Posted by: Daisy | August 9, 2009

Another Life Lesson

I think I’m an intelligent person.  And I think I’m generally pretty street smart too.  So, when I fumble and find myself in a situation where I ask myself, how the hell I got there, it startles me that I did not see the warning signs.

So, I officially quit my job on July 27 – a job that I only worked at for a mere 6 weeks.  For someone who’s an extremely loyal employee spending multiple years at other organizations, the fast-track to failure in this last role surprised me.  My role was in sales for a dental company and although I knew it would be a transitionary role, I planned to be in it for at least a year or two, because, well, that’s just the way I see things – I don’t like to take advantage of people, or organizations and am never in it for the short-term.  I know that hiring and retaining employees is a pricey process.

My first clue should have been the lack of negotiating from the start.  I mistakenly believed the economy was such that even negotiations were out the door, and that employers had so much of an upper hand, that they just didn’t have to engage in that process.  I should have known better.

A great partnership, whether that is an employer-employee, business partner, or marriage partner involves a little, and sometimes a lot of give and take.  If any particular side has more, it never works out – partners will never be happy.

I believe that when it comes to signing any contract, neither party will ever get everything they wanted, but they will get some of what they asked for.  No one should feel that they got taken, nor that they got the upper hand.  Both parties should feel happy.

They didn’t budge on anything.  I should have walked away right then and there.

The next 6 weeks was generally the same thing.  They treated me like I was out to get them, and that I would stab them in the back the first chance I could get.  I could not be trusted with anything, and let’s be honest, I’ve had far more responsibilities in the past regarding revenue and reporting relationships.

They didn’t even have the decency to part nicely.  Okay, they weren’t horrid, but let’s just say if I were in their shoes, I would have done things differently.

The great news?  6 weeks of my life, sweat and tears (and I worked ridiculous hours for them) is lost and I won’t get it back, but I did get to reunite with someone I went to high school with through my travels in the industry.

I’m thrilled to be done with them, and moving on to people who actually do trust and appreciate me.

And on a completely different note, I’ve loved this cover since the first time I heard it – enjoy.

– Daisy



  1. hip, hip, hooray

    I second that! – Daisy

  2. Hi Daisy – sorry to hear that you are out of work but it also seems that you are much better off long term.
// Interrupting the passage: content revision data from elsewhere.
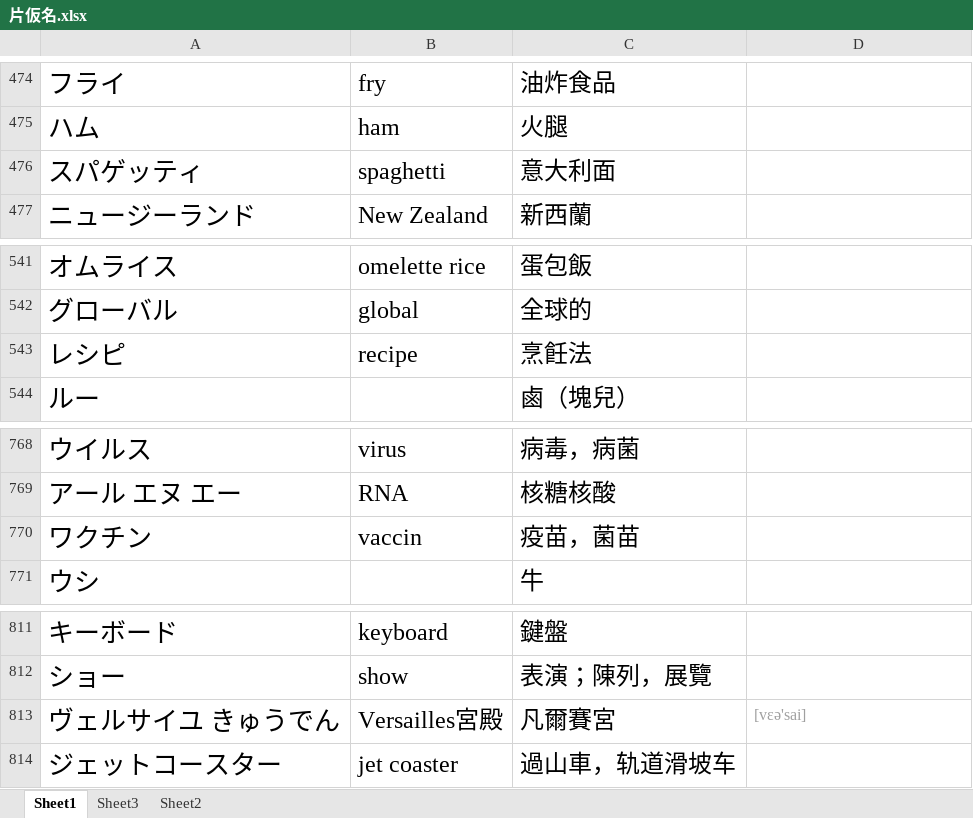
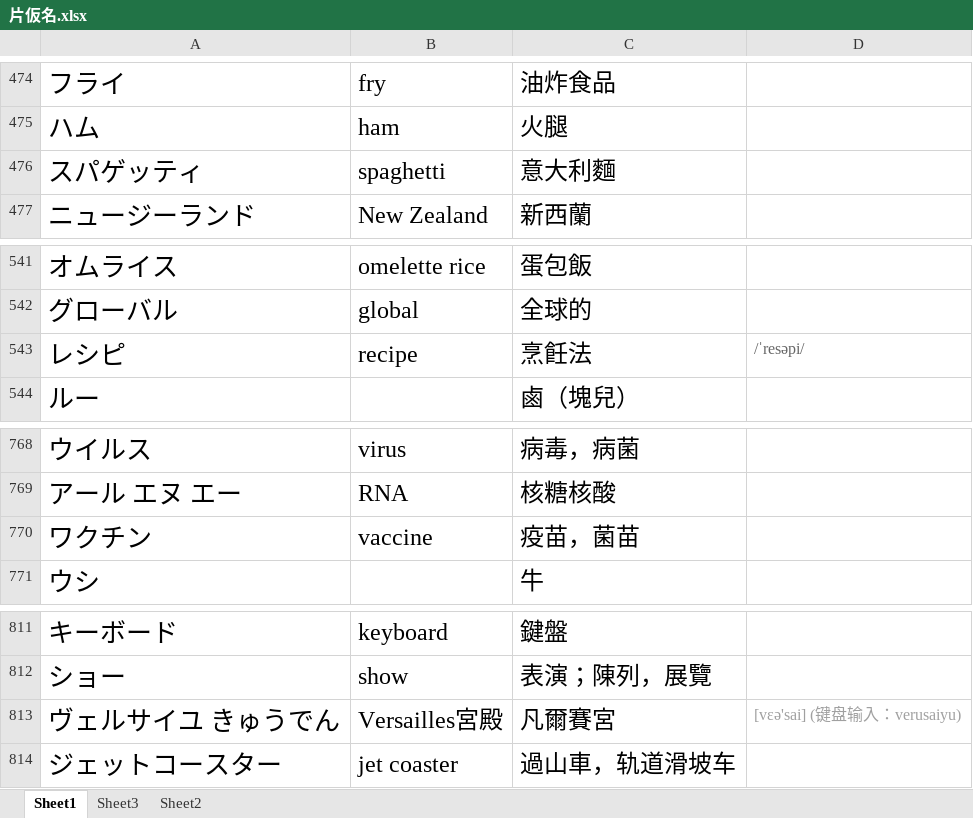
Before and after one commit to lok-shui/basic, an Excel workbook: 片仮名.xlsx, sheet Sheet1, drawn as a sheet; only a part is shown, gaps mark what is left out; values as stored, in another font and other column widths than the file's, no borders; the diff names each change by its address in the sheet, - before the commit and + after, or states it on an @@ line.

Commit message:
片假名

```diff
--- a/片仮名.xlsx (sheet Sheet1)
+++ b/片仮名.xlsx (sheet Sheet1)
-C476: 意大利面
+C476: 意大利麵
-D543: (empty)
+D543: /ˈresəpi/
-B770: vaccin
+B770: vaccine
-D813: [vεə'sai]
+D813: [vεə'sai] (键盘输入：verusaiyu)
```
You sound like you are in the right mindset so use that to propel the next chapter.
    Stay around those people who appreciate you and look daily for opportunity and inspiration – it’s always right in front of us if we are open.
    Missed your class yesterday if you were there – My wife’s family had a special memorial service for their Dad who passed last year. He was a pilot so they rented a small plane with his wife and the 4 kids and dropped his ashes in his favourite place, Lake Temagami, north of North Bay. Then, we had a big family meal and stayed in a lovely lodge on the lake. It was very emotional for Kathy and the family but they knew their Dad was with them every minute.

    Onwards Daisy,
    Cheers, Trevor.

    Trevor – sorry about your family’s loss – sounds like a very nice service and one that will be remembered.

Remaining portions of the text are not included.